Takemoto: Hidakuma has been a blacksheep in the forest industry, but now sometimes we can get lost where we are at. For that reason, it has been an inspiring and reassuring time to talk with you. Thank you.
Iwaoka: Thank you everyone for coming today.
《Modern Cat Tree NEKO 》
RINN Inc., CEO & Cat Life Director
Founded RINN Inc., in 2013. With the company vision “Cats’ Health Leads to Enrich Our Lives”, RINN plans and sells the products that offer total health support for cats. The products have been made under the supervision of veterinarians, while maintaining the Japanese artisan techniques and designer’s artistic approach. Some of their beautifully designed products received the Red Dot Design Award, a world-renowned design award, and the products are well loved by the cats around the globe. https://rinn.co.jp/
Product Designer / YOH KOMIYAMA DESIGN
A founding member of YKK AP Window Research. After graduating from Tama Art University, Komiyama worked for an architecture company, then a manufacturing company as a product designer. In 2011, he founded YOH KOMIYAMA DESIGN in Tokyo and Shanghai. His renowned design works in Japan include PETLY, automatic pet feeder, and T Air, the first digital product at Tsutaya Bookstore. His work TC&D was displayed at Tokyo Metropolitan Art Museum. Overseas saw his research project presentation of “mold” at Milano Furniture Fair “ventura projects”. Other presentations include INTERNI, ‘FEEDING’ New Ideas for The City, and Specialty Shop “merci” in Paris. Of many awards Kmiyama received, well known prizes include MUJI AWARD GOLD PRIZE, Red Dot Design Award, Design for Asia Award, and GOOD DESIGN AWARD. http://yohkomiyama.com/
CEO at Tobimushi Inc.
Takemoto has worked at an international accounting office, and set up an environmental consulting company. Founded Tobimushi Inc., in 2009, and has been CEO of the company. In the same year, Takemoto founded Nishiawakura, Mori no Gakko (Nishiawagura School of Forest) in Nishiawakura, Okayama. Furthermore he founded Mori to Ichiba Tokyo in collaboration with Team Net, who owns the forest in Okutama-cho, Tokyo, De-Sign, and R Real Estate in 2013. In 2015, Hidakuma Inc., was founded in Hida city, Gifu prefecture along with Gifu city and Loftwork. And 2018 was the year Takemoto founded another company Uchiko Morimachi Inc (Uchiko Mori to Machinami no Sekkeisha)., a company built by restructuring existing local companies in Uchiko-cho, Ehime prefecture. https://www.tobimushi.co.jp/

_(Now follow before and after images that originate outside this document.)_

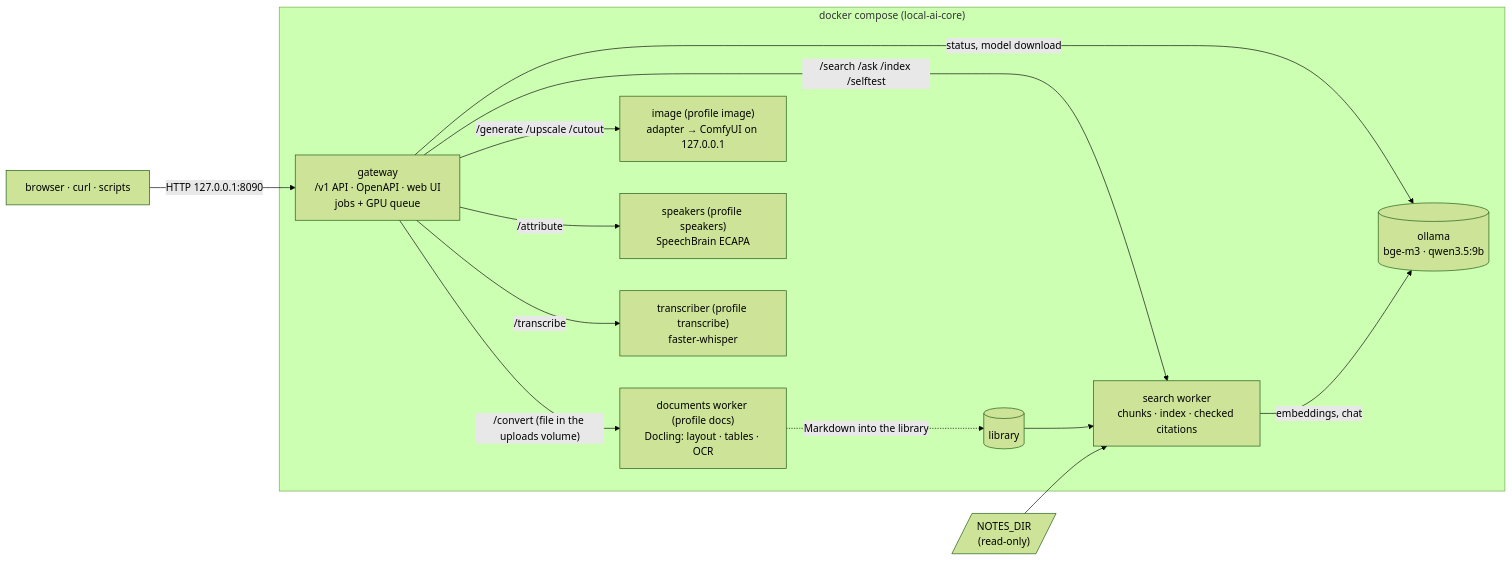
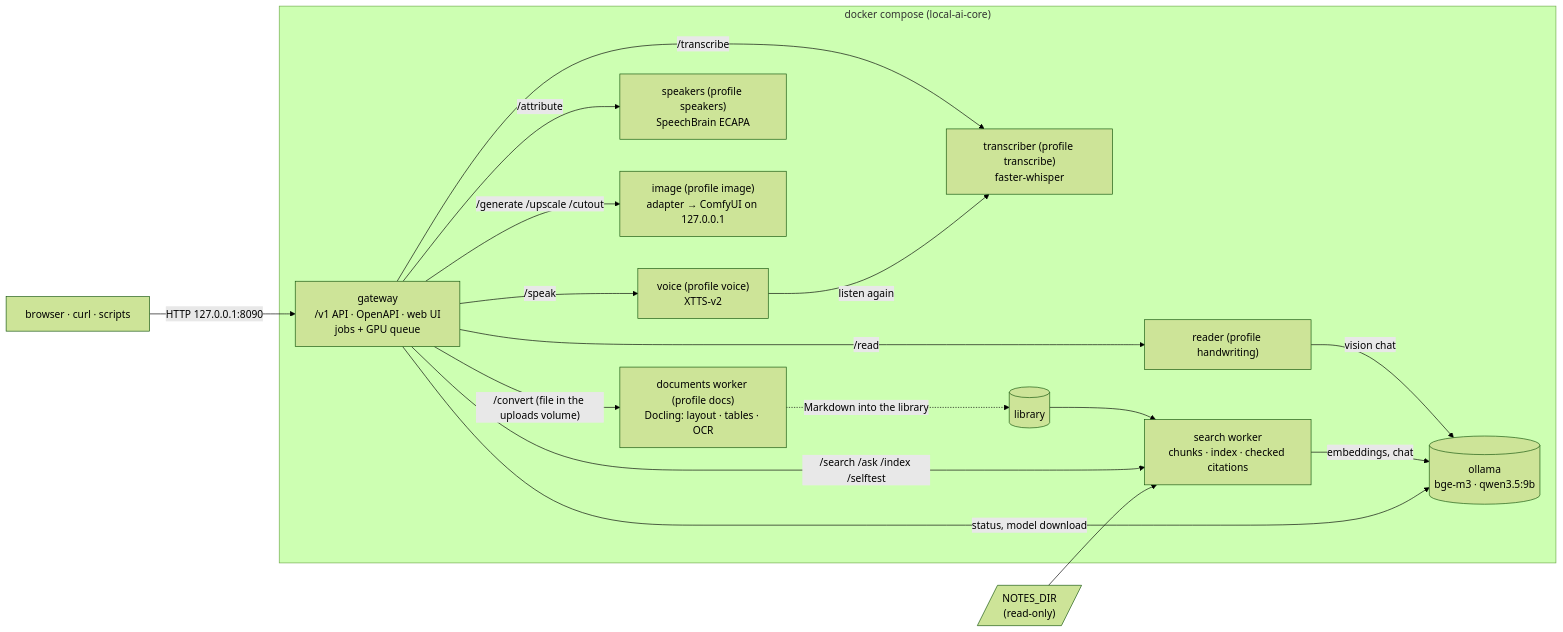
One commit to manzolo/local-ai-core changed the first of 2 diagrams in docs/architecture.md. Above: the diagram before and after it, drawn with Mermaid (forest theme). The commit also changed other lines of this file and 55 other files, not shown here.

````diff
--- a/docs/architecture.md
+++ b/docs/architecture.md
@@ -8,23 +8,27 @@
 ```mermaid
 flowchart LR
     U["browser · curl · scripts"] -->|"HTTP 127.0.0.1:8090"| G
     subgraph stack["docker compose (local-ai-core)"]
         G["gateway<br/>/v1 API · OpenAPI · web UI<br/>jobs + GPU queue"]
         S["search worker<br/>chunks · index · checked citations"]
         D["documents worker (profile docs)<br/>Docling: layout · tables · OCR"]
         G -->|"/convert (file in the uploads volume)"| D
         TR["transcriber (profile transcribe)<br/>faster-whisper"]
         SP["speakers (profile speakers)<br/>SpeechBrain ECAPA"]
         G -->|"/transcribe"| TR
         G -->|"/attribute"| SP
         IM["image (profile image)<br/>adapter → ComfyUI on 127.0.0.1"]
         G -->|"/generate /upscale /cutout"| IM
+        RD["reader (profile handwriting)"] -->|"vision chat"| O
+        VO["voice (profile voice)<br/>XTTS-v2"] -->|"listen again"| TR
+        G -->|"/read"| RD
+        G -->|"/speak"| VO
         D -.->|"Markdown into the library"| L[("library")]
         L --> S
         O[("ollama<br/>bge-m3 · qwen3.5:9b")]
         G -->|"/search /ask /index /selftest"| S
         S -->|"embeddings, chat"| O
         G -->|"status, model download"| O
     end
     N[/"NOTES_DIR<br/>(read-only)"/] --> S
 ```
````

President and CEO of Hidakuma Inc.
Born in 1984. After graduating from Chiba University, Iwaoka engaged in designing private houses and apartment complexes at an architectural company. Then he went back for a graduate study at Keio University, researching and producing digital design products.
In 2011, Iwaoka started working at Hidakuma, wishing to create a cafe “Fab Cafe” that offers a creative designing environment. By 2012, as the planning and operating director, he successfully opened FabCafe in Shibuya, Tokyo, where digital design products are being created. He also joined in 2015 to start up half-governmental and half private company, Hidakuma Inc., (official name: Hida no Mori de Kuma wa Odoru) in cooperation with Hida city of Gifu prefecture. 2016 saw a FabCafe opened in the same city. He has been taking up new projects based around the forest resources. In April 2018, Iwaoka became vice president and CEO of the company, then in March 2019, he became the president and CEO of the company.
Interested in Developing Products with Hidakuma?
Hidakuma is here to offer you a total support, ranging from connecting you with Hida’s wood craftsmen and professionals to developing and designing products. I hope you join us to create products out of forest that have not yet been seen.